Wadjemup Aboriginal Burial Ground

State records indicate that at least 373 Aboriginal prisoners died in custody on Rottnest Island and are buried in unmarked graves in at least two areas to the north of the Quod. 

Historical records note that the first cemetery became full following an outbreak of influenza in 1883 and that a second was established further away from the prison.  The area is now known as the Wadjemup Aboriginal Burial Ground. 

This site is very significant to all the Aboriginal people of Western Australia. 

Hidden History

As the Island was transformed to a recreation and holiday destination in the early 1900s, its prison history and the burial ground were concealed.

The area was planted with rows of tuart trees and established as park land.  It was later used as an internment camp during the First and Second World Wars and between the wars became a campground for tourists known as Tentland.  Thousands of people unknowingly camped on the unmarked graves of the Aboriginal prisoners for over a century.

Re-discovery

Human remains were uncovered during civil works in 1970 and possibly on one other occasion in the 1960s.  These discoveries were not made public until a decade later.

During the 1980s Aboriginal activists commenced calls for the State government to acknowledge the Island’s prison history and memorialise the Burial Ground.  The establishment of the Rottnest Island Deaths Group Aboriginal Corporation (RIDGAC) in 1993 formalised this movement.

A site boundary for the burial ground was mapped in the 1980s based on available historical data and listed by the Department of Aboriginal Sites.  As a result, the southern part of Tentland was closed and a Temporary Protected Area was established. However, many people believed that this site did not encompass the entire Burial Ground.
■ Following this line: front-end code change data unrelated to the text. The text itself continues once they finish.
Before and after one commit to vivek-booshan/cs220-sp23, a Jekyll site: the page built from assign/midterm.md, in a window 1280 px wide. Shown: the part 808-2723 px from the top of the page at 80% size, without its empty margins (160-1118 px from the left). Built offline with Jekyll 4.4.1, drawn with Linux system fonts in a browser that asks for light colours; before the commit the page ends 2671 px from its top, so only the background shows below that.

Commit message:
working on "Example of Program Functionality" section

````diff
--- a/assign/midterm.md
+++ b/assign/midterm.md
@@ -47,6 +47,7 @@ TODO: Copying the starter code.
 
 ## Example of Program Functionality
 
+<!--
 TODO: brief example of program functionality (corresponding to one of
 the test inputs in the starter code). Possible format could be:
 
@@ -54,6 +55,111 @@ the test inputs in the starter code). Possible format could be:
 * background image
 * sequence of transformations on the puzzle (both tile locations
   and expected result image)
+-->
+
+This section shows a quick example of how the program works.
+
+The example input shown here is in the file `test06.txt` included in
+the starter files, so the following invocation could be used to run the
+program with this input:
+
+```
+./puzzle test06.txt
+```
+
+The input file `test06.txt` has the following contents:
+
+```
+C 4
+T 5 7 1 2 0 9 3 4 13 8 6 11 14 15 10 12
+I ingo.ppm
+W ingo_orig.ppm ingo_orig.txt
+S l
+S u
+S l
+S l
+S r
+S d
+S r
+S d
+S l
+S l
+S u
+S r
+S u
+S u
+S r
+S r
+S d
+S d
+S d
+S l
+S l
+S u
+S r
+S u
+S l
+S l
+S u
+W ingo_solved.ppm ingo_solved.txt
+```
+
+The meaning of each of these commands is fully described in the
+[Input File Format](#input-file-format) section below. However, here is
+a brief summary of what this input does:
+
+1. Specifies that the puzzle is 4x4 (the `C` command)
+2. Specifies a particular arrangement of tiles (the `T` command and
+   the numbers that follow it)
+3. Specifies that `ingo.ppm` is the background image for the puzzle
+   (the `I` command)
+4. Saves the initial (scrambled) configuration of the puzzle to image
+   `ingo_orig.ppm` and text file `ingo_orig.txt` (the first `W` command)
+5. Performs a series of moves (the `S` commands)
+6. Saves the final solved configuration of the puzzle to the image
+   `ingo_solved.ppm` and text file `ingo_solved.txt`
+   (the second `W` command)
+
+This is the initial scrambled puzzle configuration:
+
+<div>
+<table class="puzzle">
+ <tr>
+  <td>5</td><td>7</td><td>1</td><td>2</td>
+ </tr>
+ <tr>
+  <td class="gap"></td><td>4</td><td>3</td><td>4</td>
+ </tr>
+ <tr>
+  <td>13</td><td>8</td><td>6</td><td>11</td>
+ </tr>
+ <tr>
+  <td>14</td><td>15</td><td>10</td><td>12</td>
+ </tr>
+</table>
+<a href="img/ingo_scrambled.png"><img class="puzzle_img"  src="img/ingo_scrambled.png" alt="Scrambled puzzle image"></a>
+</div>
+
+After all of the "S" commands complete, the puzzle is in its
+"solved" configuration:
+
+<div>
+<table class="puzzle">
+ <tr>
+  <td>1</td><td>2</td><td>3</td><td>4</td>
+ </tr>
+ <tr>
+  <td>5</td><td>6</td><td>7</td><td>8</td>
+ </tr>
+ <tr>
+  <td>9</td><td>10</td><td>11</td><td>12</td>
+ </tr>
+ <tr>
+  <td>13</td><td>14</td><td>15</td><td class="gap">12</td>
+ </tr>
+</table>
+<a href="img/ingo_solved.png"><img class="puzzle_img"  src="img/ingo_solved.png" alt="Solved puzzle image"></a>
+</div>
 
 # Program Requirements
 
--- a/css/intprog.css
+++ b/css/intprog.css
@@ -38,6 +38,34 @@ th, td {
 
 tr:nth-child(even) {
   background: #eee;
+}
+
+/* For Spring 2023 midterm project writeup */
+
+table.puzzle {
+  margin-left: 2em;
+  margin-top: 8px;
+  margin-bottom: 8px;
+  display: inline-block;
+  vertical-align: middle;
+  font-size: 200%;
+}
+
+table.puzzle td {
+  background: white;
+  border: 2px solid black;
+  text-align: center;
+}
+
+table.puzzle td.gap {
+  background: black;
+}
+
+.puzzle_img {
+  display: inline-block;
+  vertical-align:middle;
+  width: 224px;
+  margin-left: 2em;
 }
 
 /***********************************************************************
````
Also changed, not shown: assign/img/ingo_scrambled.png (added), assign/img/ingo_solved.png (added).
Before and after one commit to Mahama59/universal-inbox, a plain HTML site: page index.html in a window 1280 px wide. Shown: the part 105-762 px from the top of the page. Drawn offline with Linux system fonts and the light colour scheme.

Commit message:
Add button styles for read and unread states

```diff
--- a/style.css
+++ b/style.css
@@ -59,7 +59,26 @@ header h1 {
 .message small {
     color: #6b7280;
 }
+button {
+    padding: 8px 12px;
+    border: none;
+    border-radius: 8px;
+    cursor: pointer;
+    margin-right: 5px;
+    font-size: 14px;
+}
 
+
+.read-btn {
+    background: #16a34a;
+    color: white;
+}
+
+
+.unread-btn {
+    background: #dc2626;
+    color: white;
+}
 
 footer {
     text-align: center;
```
In order to more accurately map the site boundary, a three-day trial of experimental Ground Penetrating Radar (GPR) was undertaken in 1990 by Curtin University geophysicists under the guidance of the Aboriginal community (including members of the Rottnest Island Deaths Group Aboriginal Corporation).  Three more surveys followed in 1991 and 1992 and resulted in an expansion of the site.  Yet there was still doubt regarding the true extent of the Burial Ground.

In 1993, human remains were again unearthed, this time during tele-communication works in the northern section of Tentland.  The corresponding section of Tentland was fenced off and in 2004 another GPR survey was conducted to determine the entire extent of the Burial Ground.  The team surveyed and area of ~44,000m2 (4.4ha) and found that disturbed ground that contained anomalies within the soil structure that were indicative of graves stretched over an area of ~25,000m2 (2.5ha).

Tentland was closed in 2007.

Click here to read more about the Quod.

Click here to read more about the Wadjemup Project.

Click here to read more about the Island’s Aboriginal history.